Document Type

Conference Paper


Available under a Creative Commons Attribution Non-Commercial Share Alike 4.0 International Licence


2. ENGINEERING AND TECHNOLOGY, Architecture engineering, Municipal and structural engineering, 2.7 ENVIRONMENTAL ENGINEERING

Publication Details

Paper will be presented at the Sustainable Built Environment conference 2016 in Hamburg , Germany, 8th - 11th March.

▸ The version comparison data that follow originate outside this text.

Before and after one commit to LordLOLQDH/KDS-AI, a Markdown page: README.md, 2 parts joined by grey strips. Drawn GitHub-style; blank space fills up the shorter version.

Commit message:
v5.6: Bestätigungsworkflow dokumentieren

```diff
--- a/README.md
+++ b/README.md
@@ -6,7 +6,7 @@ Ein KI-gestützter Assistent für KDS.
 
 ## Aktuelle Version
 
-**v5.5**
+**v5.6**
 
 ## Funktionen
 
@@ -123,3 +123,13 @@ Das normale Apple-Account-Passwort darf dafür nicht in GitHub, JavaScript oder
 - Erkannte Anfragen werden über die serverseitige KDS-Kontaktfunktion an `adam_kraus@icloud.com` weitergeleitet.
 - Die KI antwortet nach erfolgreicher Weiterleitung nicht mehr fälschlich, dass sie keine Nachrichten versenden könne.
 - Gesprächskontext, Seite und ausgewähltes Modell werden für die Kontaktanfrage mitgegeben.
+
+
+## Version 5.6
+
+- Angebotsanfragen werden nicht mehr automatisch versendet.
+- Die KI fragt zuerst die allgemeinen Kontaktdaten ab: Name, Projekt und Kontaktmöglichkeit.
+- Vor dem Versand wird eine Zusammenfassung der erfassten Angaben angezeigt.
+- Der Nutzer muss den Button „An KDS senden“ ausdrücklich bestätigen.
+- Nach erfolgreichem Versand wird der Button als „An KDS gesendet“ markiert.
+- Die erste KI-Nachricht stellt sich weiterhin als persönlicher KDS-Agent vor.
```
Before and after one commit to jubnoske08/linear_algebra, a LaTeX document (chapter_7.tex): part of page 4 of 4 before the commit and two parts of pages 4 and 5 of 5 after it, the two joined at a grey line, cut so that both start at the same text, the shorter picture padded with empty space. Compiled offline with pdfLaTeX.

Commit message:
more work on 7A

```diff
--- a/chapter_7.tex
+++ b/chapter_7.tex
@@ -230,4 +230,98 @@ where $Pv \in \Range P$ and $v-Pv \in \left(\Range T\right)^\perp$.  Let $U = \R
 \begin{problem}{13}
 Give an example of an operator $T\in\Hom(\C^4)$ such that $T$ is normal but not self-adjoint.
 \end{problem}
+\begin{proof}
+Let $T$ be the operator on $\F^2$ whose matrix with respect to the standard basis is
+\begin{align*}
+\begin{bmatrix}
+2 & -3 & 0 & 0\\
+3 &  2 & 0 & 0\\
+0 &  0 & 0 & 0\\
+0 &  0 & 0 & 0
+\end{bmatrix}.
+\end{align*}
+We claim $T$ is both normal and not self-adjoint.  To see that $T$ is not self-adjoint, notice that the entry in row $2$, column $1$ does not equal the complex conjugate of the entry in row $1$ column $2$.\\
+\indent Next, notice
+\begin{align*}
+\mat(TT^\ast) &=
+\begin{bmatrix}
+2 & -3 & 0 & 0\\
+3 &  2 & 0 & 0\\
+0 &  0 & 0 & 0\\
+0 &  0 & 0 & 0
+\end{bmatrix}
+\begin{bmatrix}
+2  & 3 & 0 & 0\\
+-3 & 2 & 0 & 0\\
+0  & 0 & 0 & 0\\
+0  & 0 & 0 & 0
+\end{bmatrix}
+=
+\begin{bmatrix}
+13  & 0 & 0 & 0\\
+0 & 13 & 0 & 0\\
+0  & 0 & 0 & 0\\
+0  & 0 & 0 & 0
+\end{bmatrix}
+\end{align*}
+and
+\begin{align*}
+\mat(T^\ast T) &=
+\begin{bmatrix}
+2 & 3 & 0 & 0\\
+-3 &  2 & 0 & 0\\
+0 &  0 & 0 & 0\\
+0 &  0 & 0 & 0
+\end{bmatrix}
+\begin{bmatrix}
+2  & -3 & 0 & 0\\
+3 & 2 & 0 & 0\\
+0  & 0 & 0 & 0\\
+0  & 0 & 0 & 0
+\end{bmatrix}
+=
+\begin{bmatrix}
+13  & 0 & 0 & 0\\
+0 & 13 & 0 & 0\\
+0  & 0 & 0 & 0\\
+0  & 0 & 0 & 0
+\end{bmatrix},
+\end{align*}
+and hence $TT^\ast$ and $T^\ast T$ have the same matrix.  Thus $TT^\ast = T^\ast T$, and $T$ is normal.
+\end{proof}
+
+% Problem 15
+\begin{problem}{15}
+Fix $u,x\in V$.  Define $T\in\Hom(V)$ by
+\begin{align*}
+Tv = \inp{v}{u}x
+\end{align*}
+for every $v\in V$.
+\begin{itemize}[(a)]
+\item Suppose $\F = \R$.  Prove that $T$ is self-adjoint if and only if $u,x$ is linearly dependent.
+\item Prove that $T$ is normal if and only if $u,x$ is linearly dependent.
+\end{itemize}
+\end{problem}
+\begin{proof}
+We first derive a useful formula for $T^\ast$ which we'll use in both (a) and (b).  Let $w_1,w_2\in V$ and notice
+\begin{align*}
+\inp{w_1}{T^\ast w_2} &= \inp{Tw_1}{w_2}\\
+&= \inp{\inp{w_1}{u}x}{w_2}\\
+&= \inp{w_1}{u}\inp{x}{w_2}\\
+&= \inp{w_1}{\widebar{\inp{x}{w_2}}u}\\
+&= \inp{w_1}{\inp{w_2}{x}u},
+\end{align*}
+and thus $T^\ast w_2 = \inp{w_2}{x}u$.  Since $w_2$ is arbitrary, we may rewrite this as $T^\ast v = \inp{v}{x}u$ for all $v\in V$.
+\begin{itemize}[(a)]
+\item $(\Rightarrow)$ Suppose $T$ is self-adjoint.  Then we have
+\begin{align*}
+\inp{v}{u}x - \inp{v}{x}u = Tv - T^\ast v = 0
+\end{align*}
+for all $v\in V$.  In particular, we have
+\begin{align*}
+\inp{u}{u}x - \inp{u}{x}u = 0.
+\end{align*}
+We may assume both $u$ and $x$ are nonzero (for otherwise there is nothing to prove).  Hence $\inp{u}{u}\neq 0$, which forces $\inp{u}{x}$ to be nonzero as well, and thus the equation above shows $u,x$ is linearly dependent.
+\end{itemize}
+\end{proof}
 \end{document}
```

Phase Change Materials (PCM) have been incorporated into a range of building envelope materials with varied success. This study investigates two different methods of combining concrete and phase change materials to form PCM/concrete composite panels. The first method involves adding microencapsulated paraffin to fresh concrete during the mixing process. The second method involves vacuum impregnating butyl stearate into lightweight aggregate which is then included in the concrete mix design. The primary aim of the study is to determine which method is the most effective way to improve the thermal mass characteristics of a concrete panel in the context of a thermal energy storage system for space heating in a building. The study observes the rate at which the panels absorb and emit heat, ie, the heat flux, and also how the heat flux changes throughout the depth of the panel. The panels are heated in a controlled environment provided by a specifically designed light box. Radiation is used as the heat transfer mechanism. Surface and internal temperatures of the panels are recorded during heating and cooling periods. The data recorded, together with the determined densities and thermal conductivities, are used to compare the thermal mass behaviour of each type of panel and to determine the influence that the method of incorporating a phase change material into a concrete panel has on the effectiveness of the PCM to improve the thermal mass characteristics of the concrete panel. The study highlighted the complexity of thermal behaviour of PCM/concrete composites. The panels containing PCM displayed significantly greater thermal storage capacity despite having reduced thermal conductivity and density. The study concluded that the panel containing lightweight aggregate/PCM composite is more effective at providing additional thermal storage particularly within the first 100mm of depth of an element of structure.